What to do =>
Give back the records that follow exactly, images excluded.

[Data excerpts]
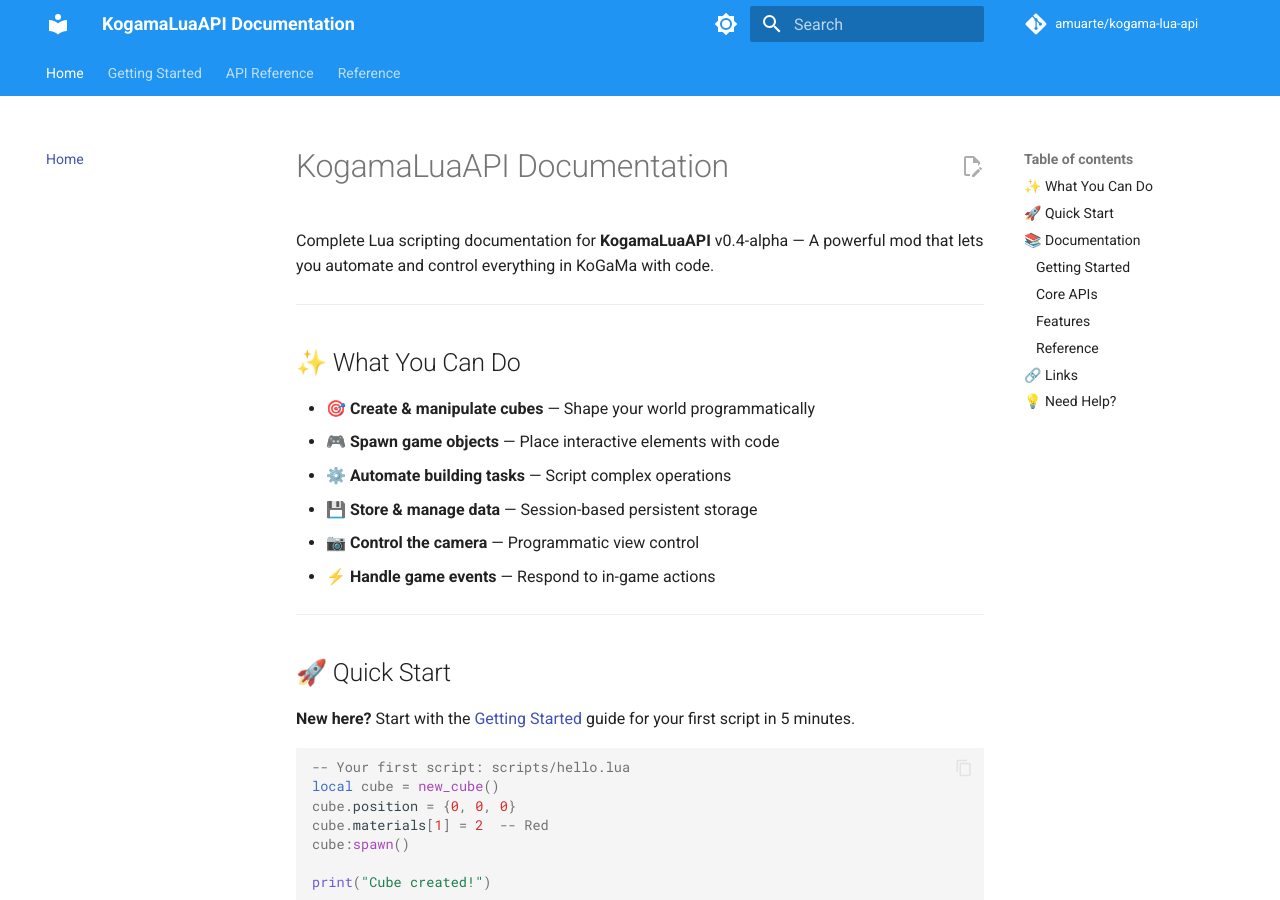
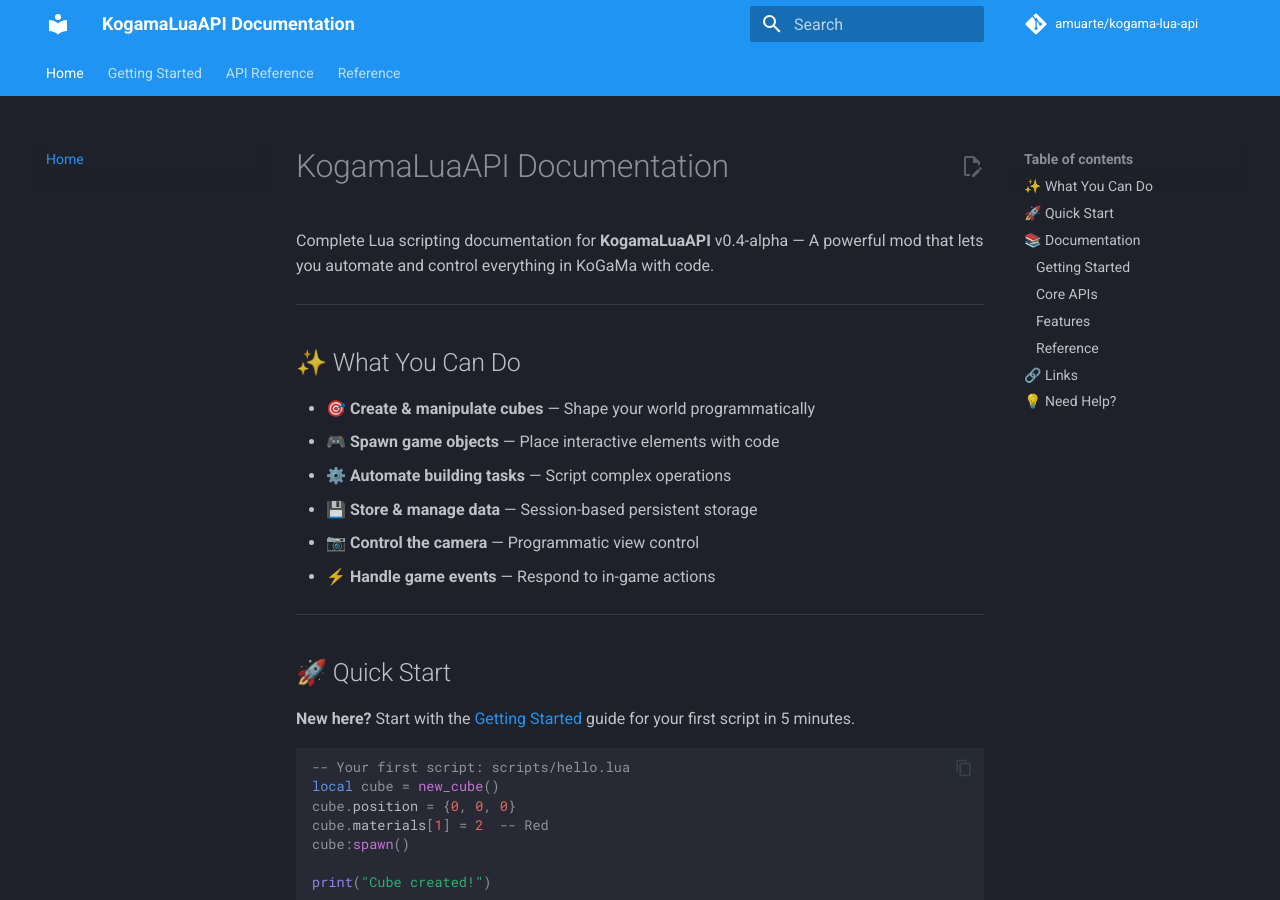
Before and after one commit to amuarte/kogama-lua-api, an MkDocs documentation site: the page built from docs/index.md, in a window 1280 px wide and 900 px high. Built offline with MkDocs 1.6.1 and Material for MkDocs 9.7.7, drawn with Linux system fonts in a browser that asks for light colours; comment, search, counter and statistics services are not loaded.

Commit message:
Add system preference detection and three theme options (auto, light, dark)

```diff
--- a/mkdocs.yml
+++ b/mkdocs.yml
@@ -8,18 +8,25 @@ edit_uri: edit/main/docs/
 theme:
   name: material
   palette:
+    - media: "(prefers-color-scheme)"
+      scheme: slate
+      primary: blue
+      accent: indigo
+      toggle:
+        icon: material/brightness-auto
+        name: Auto (system preference)
     - scheme: light
       primary: blue
       accent: indigo
       toggle:
         icon: material/brightness-7
-        name: Dark mode
+        name: Light mode
     - scheme: dark
       primary: indigo
       accent: blue
       toggle:
         icon: material/brightness-4
-        name: Light mode
+        name: Dark mode
   font:
     text: Roboto
     code: Roboto Mono
```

Finished exercise =>
Before and after one commit to amuarte/kogama-lua-api, an MkDocs documentation site: the page built from docs/index.md, in a window 1280 px wide and 900 px high. Built offline with MkDocs 1.6.1 and Material for MkDocs 9.7.7, drawn with Linux system fonts in a browser that asks for light colours; comment, search, counter and statistics services are not loaded.

Commit message:
Add system preference detection and three theme options (auto, light, dark)

```diff
--- a/mkdocs.yml
+++ b/mkdocs.yml
@@ -8,18 +8,25 @@ edit_uri: edit/main/docs/
 theme:
   name: material
   palette:
+    - media: "(prefers-color-scheme)"
+      scheme: slate
+      primary: blue
+      accent: indigo
+      toggle:
+        icon: material/brightness-auto
+        name: Auto (system preference)
     - scheme: light
       primary: blue
       accent: indigo
       toggle:
         icon: material/brightness-7
-        name: Dark mode
+        name: Light mode
     - scheme: dark
       primary: indigo
       accent: blue
       toggle:
         icon: material/brightness-4
-        name: Light mode
+        name: Dark mode
   font:
     text: Roboto
     code: Roboto Mono
```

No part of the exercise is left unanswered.